═══ Input records

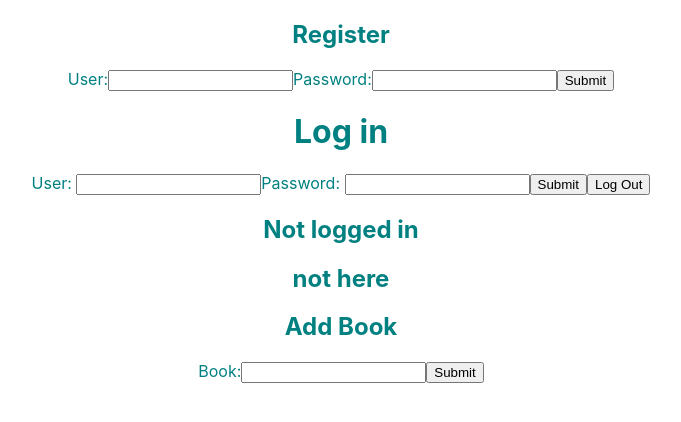
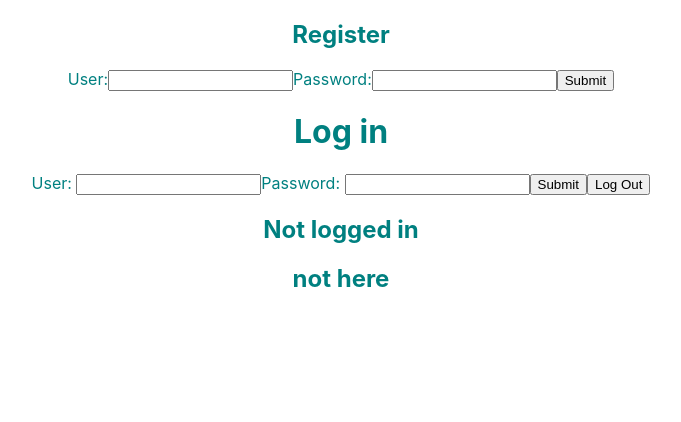
Before and after one commit to anastasia-pan/reactwithexpress, a React (Create React App) app: page / in a window 1280 px wide. Shown: the top 422 px of the page, without its empty margins (299-980 px from the left). Built offline with nearby package versions, Linux system fonts and the light colour scheme; a web font is replaced by a local one.

Commit message:
header added in prep for routes

```diff
--- a/src/App.js
+++ b/src/App.js
@@ -4,7 +4,9 @@ import Register from "./components/Register";
 import Login from "./components/Login";
 import Profile from "./components/Profile";
 import BookList from "./components/Booklist";
-import AddBook from "./components/AddBook";
+import Header from "./components/Header";
+
+// import AddBook from "./components/AddBook";
 
 function App() {
   //props drilling, set user at a global level
@@ -12,10 +14,9 @@ function App() {
 
   return (
     <div className="App">
-      <Register />
-      <Login user={user} setUser={setUser} />
+      <Header user={user} setUser={setUser} />
       <Profile user={user} setUser={setUser} />
-      <AddBook user={user} setUser={setUser} />
+      {/* <AddBook user={user} setUser={setUser} /> */}
     </div>
   );
 }
--- a/src/components/AddBook.jsx
+++ b/src/components/AddBook.jsx
@@ -11,7 +11,7 @@ const AddBook = ({ user, setUser }) => {
     e.preventDefault();
     const payload = { title: bookTitle };
     console.log(user.id, "!!!!!!!!!");
-    const res = await fetch(`http://localhost/sub/17`, {
+    const res = await fetch(`http://localhost/sub/${user.id}`, {
       mode: "cors",
       method: "POST",
       headers: {
--- /dev/null
+++ b/src/components/Header.js
@@ -0,0 +1,14 @@
+import Register from "./Register";
+import Login from "./Login";
+import { useState } from "react";
+
+const Header = ({ user, setUser }) => {
+  return (
+    <>
+      <Register />
+      <Login user={user} setUser={setUser} />
+    </>
+  );
+};
+
+export default Header;
```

══════

For each line above that has the word "Profile", add one to a tally, and report the final tally alone.

▶ Final answer:
2